Zimbabwe yesterday signed a $1 billion deal with Sinosteel Corp in a development that will see the Chinese firm building a 400 megawatt coal bed methane-fired power plant in Matabeleland North Province and setting up new ferrochrome smelters at Zimasco.
The investment, with potential to create nearly 25 000 jobs, will be implemented in phases.
The first phase involves the drilling of two Coal Bed Methane (CBM) wells at the Shangani grants to fire a 12MW pilot power station, President Mnangagwa told reporters at a signing ceremony.
Under the second phase, more productive wells will be drilled and a 400 MW plant set up.
Sinosteel agreed to build two ferrochrome smelters in Zvishavane and another one in Kwekwe, where it already operates the country's largest ferrochrome plant.
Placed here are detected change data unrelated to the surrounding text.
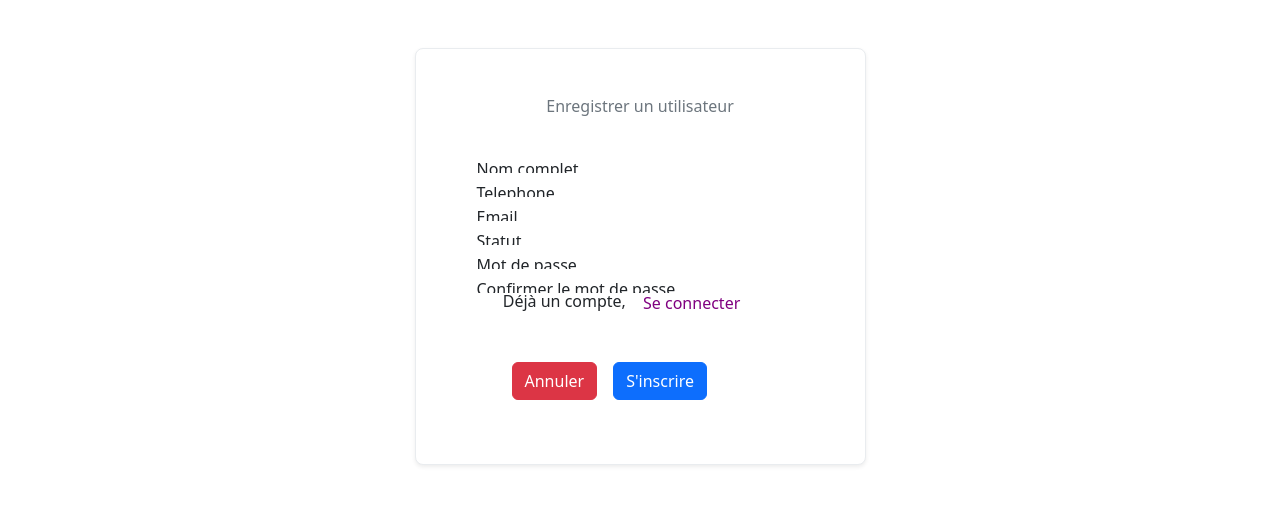
Repository: Senare1/PlaintEasy
Page: accounts/templates/accounts/signup.html
These files come from the project's save history. The page is drawn as it stood at one moment and after the next save; the edit follows.
The browser window is 1280 px wide. The pictures show the whole page.
The template is drawn by Django 4.2. The application's start-up code is not run. Other server files are loaded and not shown. The template is opened directly, without the code that normally fills it, so the values that code supplies are empty.

Above is the page before, as saved 2024-08-10 13:18:26.

### accounts/templates/accounts/signup.html
<!DOCTYPE html>
<html lang="en">
<head>
    <meta charset="UTF-8">
    <meta name="viewport" content="width=device-width, initial-scale=1.0">
    <title>Login to ClariSolve</title>
    <link href="https://cdn.jsdelivr.net/npm/bootstrap@5.3.0/dist/css/bootstrap.min.css" rel="stylesheet" />
    <link rel="stylesheet" href="https://cdnjs.cloudflare.com/ajax/libs/bootstrap-icons/1.10.0/font/bootstrap-icons.min.css">
    <link rel="stylesheet" href="https://cdnjs.cloudflare.com/ajax/libs/font-awesome/5.15.3/css/all.min.css" />
    <style>
        a.btn:hover{
            color:khaki
        }
        a.btn{
            color:purple;
        }
    </style>
</head>
<body>

    <section class="py-3 py-md-5">
        <div class="container">
          <div class="row justify-content-center">
            <div class="col-12 col-sm-10 col-md-8 col-lg-6 col-xl-5 col-xxl-4">
              <div class="card border border-light-subtle rounded-3 shadow-sm">
                <div class="card-body p-3 p-md-4 p-xl-5">

                  <h2 class="fs-6 fw-normal text-center text-secondary mb-4">Enregistrer un utilisateur</h2>
                  <form method="POST">
                    {% csrf_token %}
                    <div class="row gy-2 overflow-hidden">

                        <div class="col-12">
                            <div class="form-floating mb-3">
                                {{ form.full_name }}
                                <label for="id_full_name" class="form-label">Nom complet</label>
                            </div>
                        </div>

                        <div class="col-12">
                            <div class="form-floating mb-3">
                              {{ form.phone }}
                              <label for="id_phone" class="form-label">Telephone</label>
                            </div>
                          </div>


                          <div class="col-12">
                            <div class="form-floating mb-3">
                              {{ form.email }}
                              <label for="id_email" class="form-label">Email</label>
                            </div>
                          </div>

                          <div class="col-12">
                            <div class="form-floating mb-3">
                              {{ form.status }}
                              <label for="id_status" class="form-label mb-1">Statut</label>
                            </div>
                          </div>

                        <div class="col-12">
                            <div class="form-floating mb-3">
                            {{ form.password1 }}
                            <label for="id_password1" class="form-label">Mot de passe</label>
                            </div>
                        </div>

                      <div class="col-12">
                        <div class="form-floating mb-3">
                          {{ form.password2 }}
                          <label for="id_password2" class="form-label">Confirmer le mot de passe</label>
                        </div>
                      </div>

                      <div class="row mt-2 text-center">
                        <p>
                            Déjà un compte, <a class="btn btn-white text-decoration-none" href="{% url 'login_email' %}">Se connecter</a></p>
                    </div>

                      {% if form.non_field_errors %}
                      <div class="row mt-3">
                          <div class="col-12 alert alert-info alert-dismissible fade show mb-3 rounded-pill w-75" style="color: red;" role="alert">
                              {{ form.non_field_errors }}
                              <button type="button" class="btn-close" data-bs-dismiss="alert" aria-label="Close"></button>
                          </div>
                      </div>
                      {% endif %}
                      <div class="col-12">
                        <div class="d-flex my-3 px-3 mx-3">
                          <button class="btn btn-danger btn-md mx-3" type="reset">Annuler</button>
                          <button class="btn btn-primary btn-md" type="submit">S'inscrire</button>
                        </div>
                      </div>
                    </div>
                  </form>
                </div>
              </div>
            </div>
          </div>
        </div>
      </section>

    <script src="https://cdn.jsdelivr.net/npm/bootstrap@5.3.0/dist/js/bootstrap.bundle.min.js"></script>
</body>
</html>

After the next save:
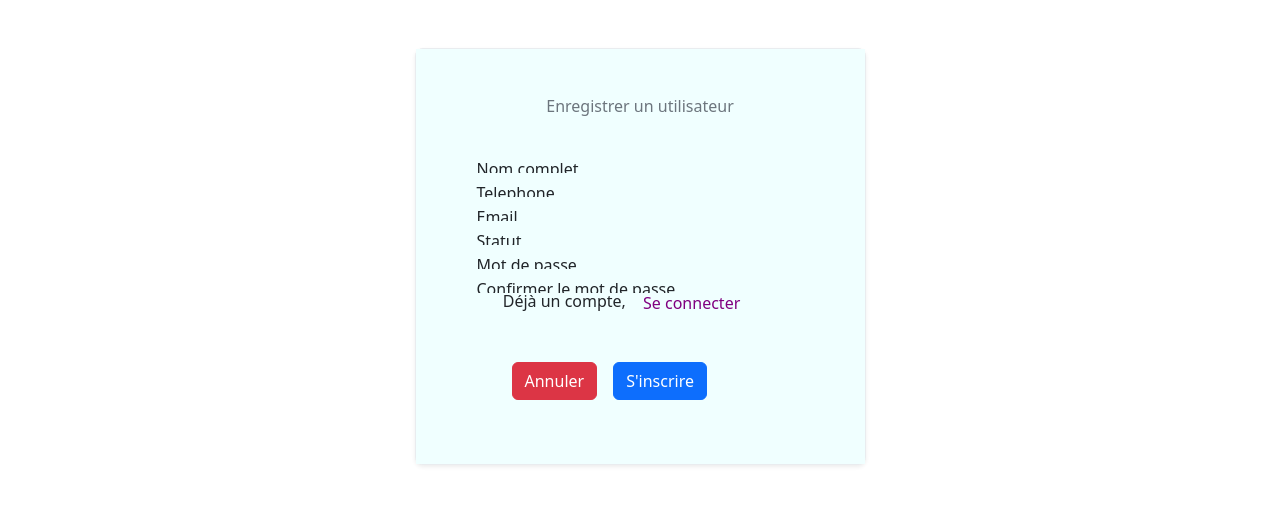
Saved 102 s later.
--- a/accounts/templates/accounts/signup.html
+++ b/accounts/templates/accounts/signup.html
@@ -23,7 +23,7 @@
           <div class="row justify-content-center">
             <div class="col-12 col-sm-10 col-md-8 col-lg-6 col-xl-5 col-xxl-4">
               <div class="card border border-light-subtle rounded-3 shadow-sm">
-                <div class="card-body p-3 p-md-4 p-xl-5">
+                <div class="card-body p-3 p-md-4 p-xl-5" style="background-color: azure;">
 
                   <h2 class="fs-6 fw-normal text-center text-secondary mb-4">Enregistrer un utilisateur</h2>
                   <form method="POST">
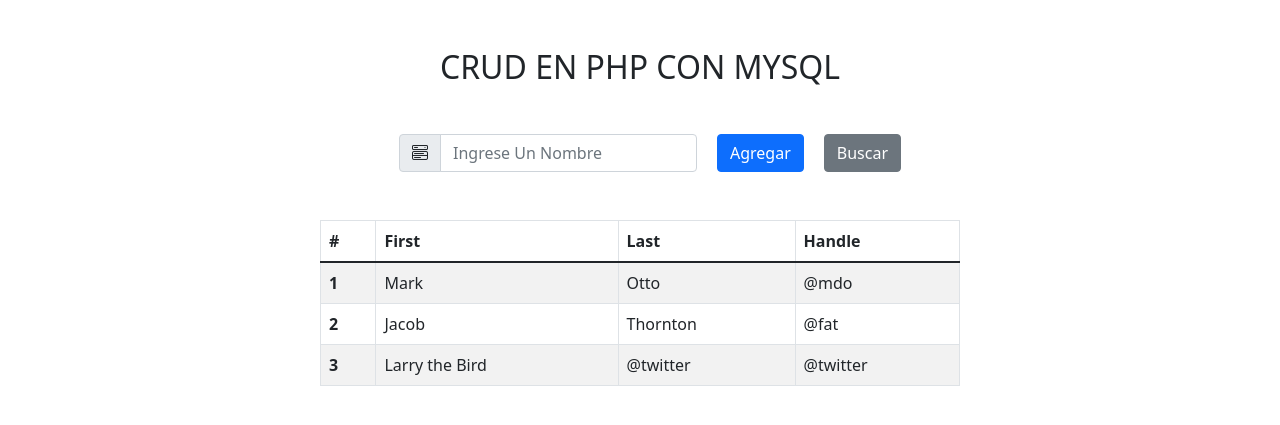
Repository: nder1996/CRUD_SENCILLO
Page: http://localhost/
An editor plug-in stored every save of this project. The page is shown before and after the next save, followed by the edit.
The browser window is 1280 px wide. The pictures show the whole page.
The page is run by PHP 8.4 with error messages shown; the project is at /var/www/html/.

Above is the page before, as saved 2021-10-04 20:10:42.

After the next save:
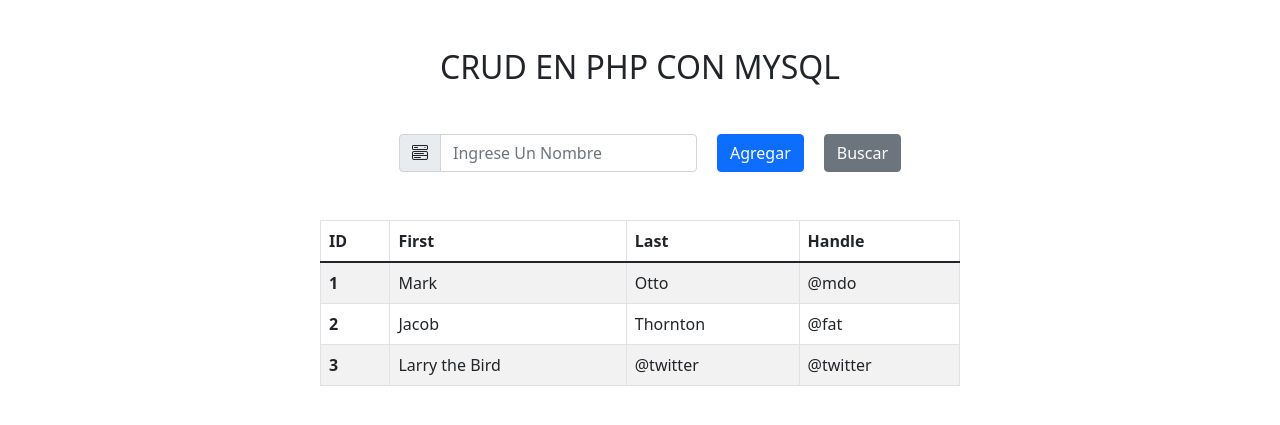
Saved 53 s later.
--- a/CRUD - SILENCIADO/index.php
+++ b/CRUD - SILENCIADO/index.php
@@ -30,7 +30,7 @@
             <table class="table mt-5 table-bordered table-striped">
                 <thead>
                     <tr>
-                      <th scope="col">#</th>
+                      <th scope="col">ID</th>
                       <th scope="col">First</th>
                       <th scope="col">Last</th>
                       <th scope="col">Handle</th>
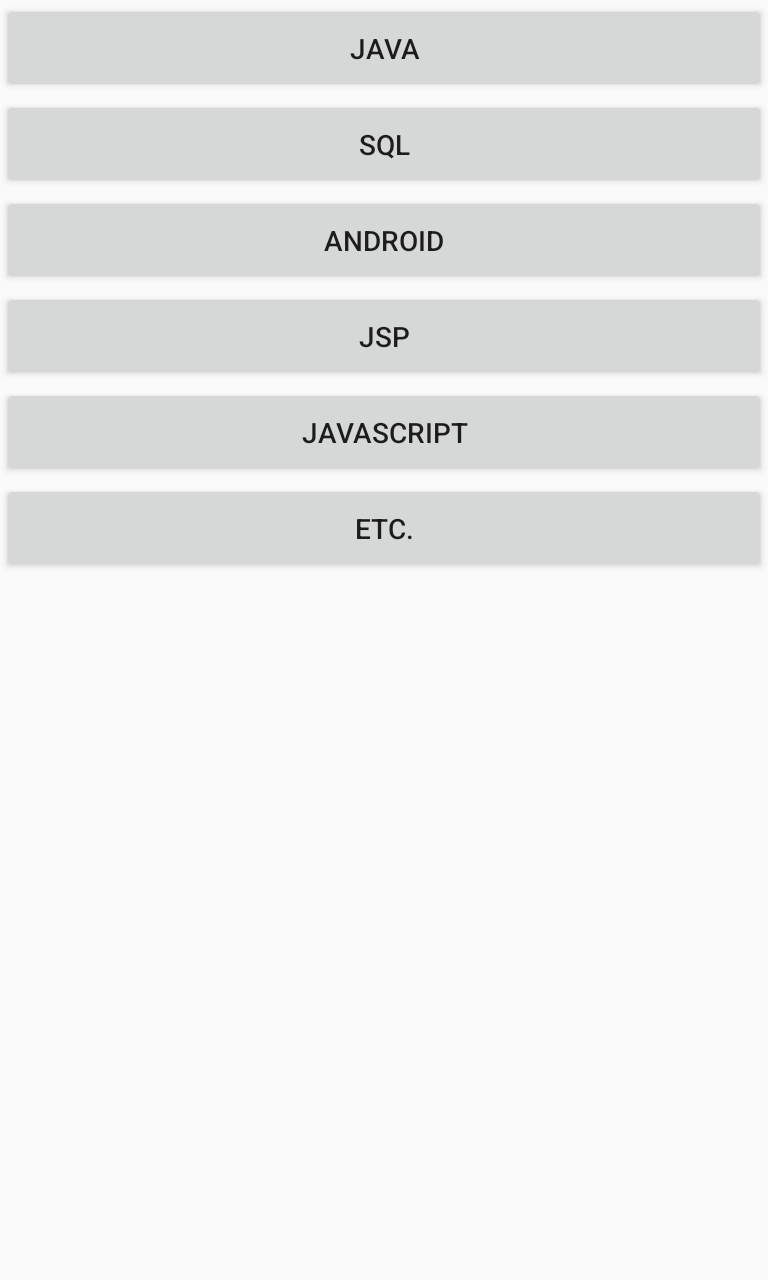
Repository: ICtest333/test_pjtQuiz
Layout: pjtQuiz/res/layout/home.xml
The author's editor kept a copy of each file at every save. The layout is drawn from the files as they stood at one save, then again after the next save.
It is drawn on a 768 x 1280 px phone screen (xhdpi) without system bars, with theme AppTheme; the app's code is not run.

Above is the layout before, as saved 2014-05-22 10:54:42.

### pjtQuiz/res/layout/home.xml
<?xml version="1.0" encoding="utf-8"?>
<RelativeLayout xmlns:android="http://schemas.android.com/apk/res/android"
    android:layout_width="match_parent"
    android:layout_height="match_parent"
    android:layout_column="0"
    >

    <Button
        android:id="@+id/btn_java"
        android:layout_width="match_parent"
        android:layout_height="wrap_content"
        android:layout_alignParentLeft="true"
        android:layout_alignParentTop="true"
        android:text="Java" />

    <Button
        android:id="@+id/btn_sql"
        android:layout_width="match_parent"
        android:layout_height="wrap_content"
        android:layout_alignParentLeft="true"
        android:layout_below="@+id/btn_java"
        android:text="SQL" />

    <Button
        android:id="@+id/btn_android"
        android:layout_width="match_parent"
        android:layout_height="wrap_content"
        android:layout_alignParentLeft="true"
        android:layout_below="@+id/btn_sql"
        android:text="Android" />

    <Button
        android:id="@+id/btn_jsp"
        android:layout_width="match_parent"
        android:layout_height="wrap_content"
        android:layout_alignParentLeft="true"
        android:layout_below="@+id/btn_android"
        android:text="JSP" />

    <Button
        android:id="@+id/btn_js"
        android:layout_width="match_parent"
        android:layout_height="wrap_content"
        android:layout_alignParentLeft="true"
        android:layout_below="@+id/btn_jsp"
        android:text="Javascript" />

    <Button
        android:id="@+id/btn_etc"
        android:layout_width="match_parent"
        android:layout_height="wrap_content"
        android:layout_alignParentLeft="true"
        android:layout_below="@+id/btn_js"
        android:text="Etc." />

       <!--  <ListView
        android:id="@+id/listView1"
        android:layout_width="match_parent"
        android:layout_column="0"
        android:layout_gravity="left|top"
        android:layout_row="0" >
    </ListView> -->

</RelativeLayout>

Loaded but not shown: pjtQuiz/res/values/styles.xml (common file); pjtQuiz/res/values-v11/styles.xml (common file); pjtQuiz/res/values-v14/styles.xml (common file)

After the next save:
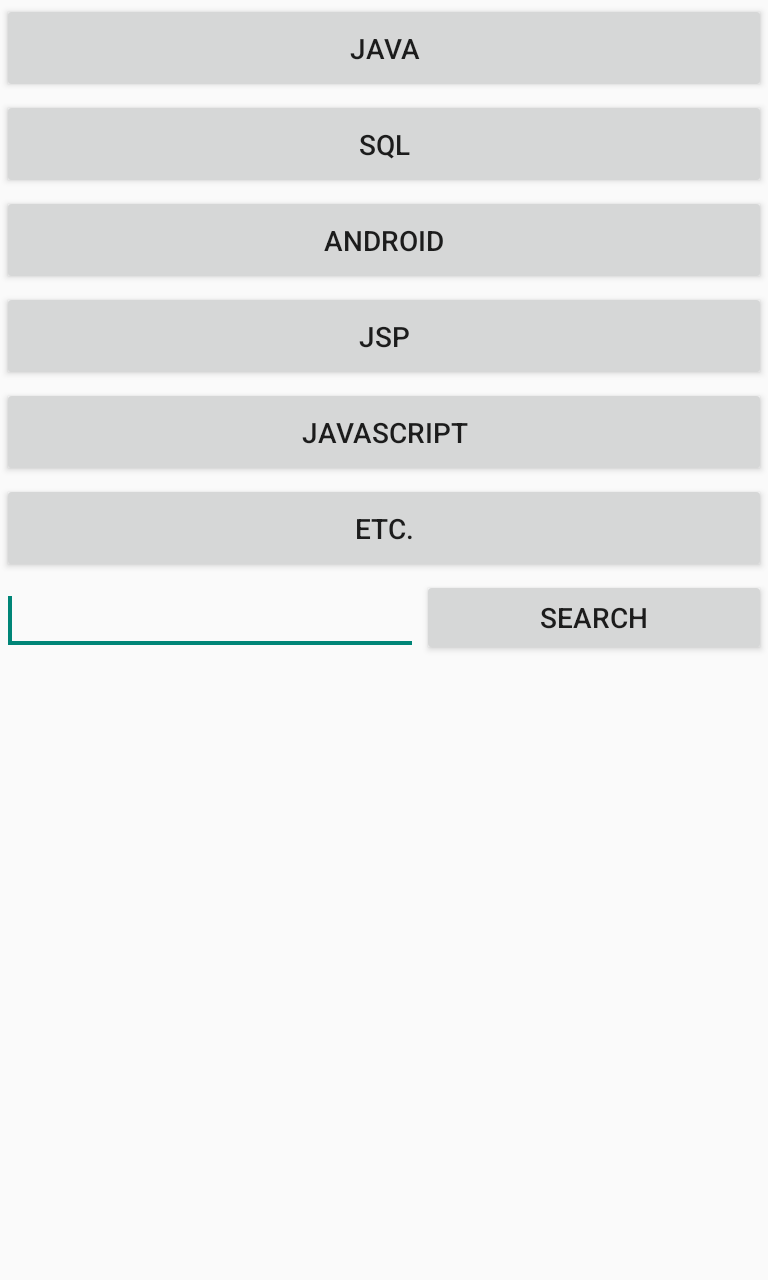
Saved 3 min 16 s later.
--- a/pjtQuiz/res/layout/home.xml
+++ b/pjtQuiz/res/layout/home.xml
@@ -53,12 +53,25 @@
         android:layout_below="@+id/btn_js"
         android:text="Etc." />
 
-       <!--  <ListView
-        android:id="@+id/listView1"
-        android:layout_width="match_parent"
-        android:layout_column="0"
-        android:layout_gravity="left|top"
-        android:layout_row="0" >
-    </ListView> -->
+    <EditText
+        android:id="@+id/editText1"
+        android:layout_width="wrap_content"
+        android:layout_height="wrap_content"
+        android:layout_alignParentLeft="true"
+        android:layout_below="@+id/btn_etc"
+        android:ems="10" >
+
+        <requestFocus />
+    </EditText>
+
+    <Button
+        android:id="@+id/search"
+        android:layout_width="wrap_content"
+        android:layout_height="wrap_content"
+        android:layout_alignBottom="@+id/editText1"
+        android:layout_alignParentRight="true"
+        android:layout_alignTop="@+id/editText1"
+        android:layout_toRightOf="@+id/editText1"
+        android:text="Search" />
 
 </RelativeLayout>
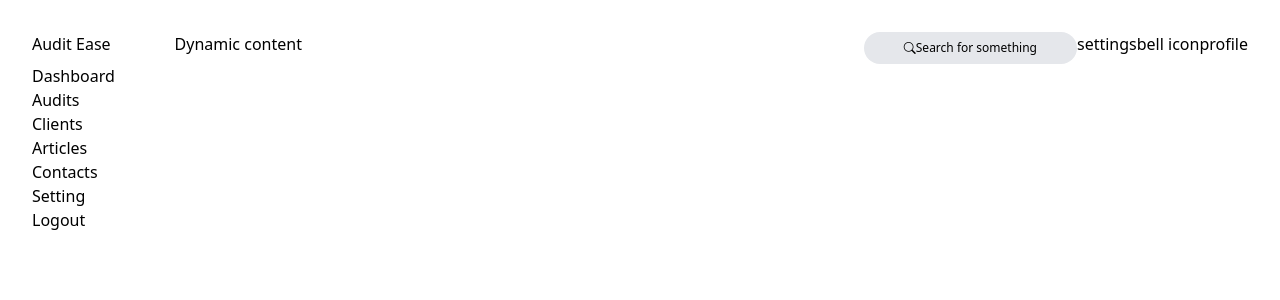
Repository: EclipticCode/Audit-Ease-FE
Page: /
The author's editor kept a copy of each file at every save. The page is drawn from the files as they stood at one save, then again after a run of saves.
The browser window is 1280 px wide. The pictures show the whole page.
Some web libraries are served in a nearby version. The project was rebuilt for these pictures with package versions that can differ from the ones it lists, and the page was loaded fresh each time. Also part of the build but not shown: vite.config.js, Login.jsx, src/Navbar.jsx.

Above is the page before, as saved 2025-03-27 21:05:20.

### index.html
<!doctype html>
<html lang="en">
  <head>
    <meta charset="UTF-8" />
    <link rel="icon" type="image/svg+xml" href="" />
    <meta name="viewport" content="width=device-width, initial-scale=1.0" />
    <title>Audit Ease</title>
     <!-- Bootstrap Icon link-->
     <link
     rel="stylesheet"
     href="https://cdn.jsdelivr.net/npm/bootstrap-icons@1.11.3/font/bootstrap-icons.min.css"
   />
    <!-- Font awesome CDN -->
    <link rel="stylesheet" href="https://cdnjs.cloudflare.com/ajax/libs/font-awesome/6.6.0/css/all.min.css">
  </head>
  <body>
    <div id="root"></div>
    <script type="module" src="/src/main.jsx"></script>
  </body>
</html>

### src/main.jsx
import React from "react";
import ReactDOM from "react-dom/client";
import App from "./App";
import "./index.css"; // Ensure Tailwind styles are imported

ReactDOM.createRoot(document.getElementById("root")).render(
  <React.StrictMode>
    <App />
  </React.StrictMode>
);

### src/App.jsx
import React from 'react'
import Login from '../Login'
import Navbar from './Navbar'
import NavandSideBar from './NavandSideBar'

const App = () => {
  return (
   <div>
      <NavandSideBar/>
   </div>
  )
}

export default App

### src/index.css
@import url('https://fonts.googleapis.com/css2?family=Roboto:ital,wght@0,100..900;1,100..900&display=swap');

@import "tailwindcss";

@theme {
  --font-roboto: "Roboto", sans-serif;
  --font-weight-light: 300;
  --font-weight-normal: 400;
  --font-weight-medium: 500;
  --font-weight-semibold: 600;
  --font-weight-bold: 700;
  --color-soft-primary: #B2C4FB;
  --color-light-primary: #053ADA;
  --color-dark-primary: #032691;
  --color-deep-primary: #021655;
  --color-soft-seconday: #FFFFFF;
  --color-light-seconday: #B1B1B1;
  --color-dark-seconday: #263238;
  --color-deep-seconday: #000000;

}

### src/NavandSideBar.jsx
import React from 'react'

const NavandSideBar = () => {
  return (
    <div className='m-8'>
        <div className='flex flex-row justify-between'>
            <div className='flex'>
            <div>Audit Ease</div>
            <div className='ml-16'>Dynamic content</div>
            </div>
            <div className='flex'>
            <div className="bg-gray-200 flex items-center justify-center rounded-full text-xs px-10 py-4 w-auto h-4">
              <span><i className="bi bi-search p"></i></span> <span>Search for something</span>
            </div>
            <div>settings</div>
            <div>bell icon</div>
            <div>profile</div>
            </div>
        </div>
        <div className='flex flex-col'>
            <div>Dashboard</div>
            <div>Audits</div>
            <div>Clients</div>
            <div>Articles</div>
            <div>Contacts</div>
            <div>Setting</div>
            <div>Logout</div>
        </div>
    </div>
  )
}

export default NavandSideBar

After the next 2 saves:
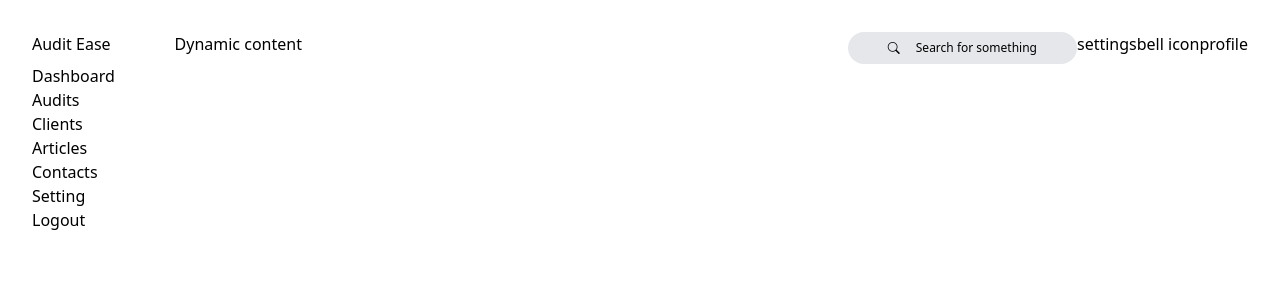
The 2 saves are shown as one change because they came seconds apart.
The last was saved 6 s later.
--- a/src/NavandSideBar.jsx
+++ b/src/NavandSideBar.jsx
@@ -10,7 +10,7 @@ const NavandSideBar = () => {
             </div>
             <div className='flex'>
             <div className="bg-gray-200 flex items-center justify-center rounded-full text-xs px-10 py-4 w-auto h-4">
-              <span><i className="bi bi-search p"></i></span> <span>Search for something</span>
+              <span><i className="bi bi-search pr-4"></i></span> <span>Search for something</span>
             </div>
             <div>settings</div>
             <div>bell icon</div>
Mines and Mining Development Minister Winston Chitando signed the deal on behalf of the Government, while the Chinese firm was represented by its president Andong Liu.
The signing ceremony was also witnessed by Vice Presidents Constantino Chiwenga and Kembo Mohadi as well as other senior Government officials.
Coal bed methane reserves were first discovered in Matabeleland North some decades ago, but commercial exploration has failed to take off due to lack of investment.
"We are gathered here today to witness our country taking massive strides to tap into coal bed methane industry," President Mnangagwa said.
"As a country, we are endowed with a substantial number of minerals most of, which are still to be exploited including coal bed methane. The untapped sector presents unique and competitive investment opportunities."
The electricity generated would be used by Zimasco's chrome smelting operations with excess supplied to the national grid.
Apart from electricity generation, CBM can also be used in fertiliser and Liquefied Petroleum Gas production.
Mr Andong said the Chinese firm was looking at setting up three more furnaces to ramp up annual ferrochrome production to 300 000 tonnes in the next five years from 120 000 tonnes and 500 000 tonnes in the next decade.
The power plant would start operating in 2025.
President Mnangagwa said the signing of the agreement with Sinosteel, the majority shareholder in Zimasco, was testimony of his administration's wilingness to open up the economy to investment and re-engage the global community to do business with Zimbabwe.
Over the past six months, President Mnangagwa's administration attracted foreign direct investment commitments worth $11 billion in various economic sectors.
He said his Government would continue putting in place measures to facilitate the ease and cost of doing business.
"We will continue to review our processes of facilitating investment inflows," he said.
President Mnangagwa said Government was at an advanced stage of setting up a one stop shop investment centre, which facilitates the ease of doing business and also cuts the amount of time required to register both foreign and local companies.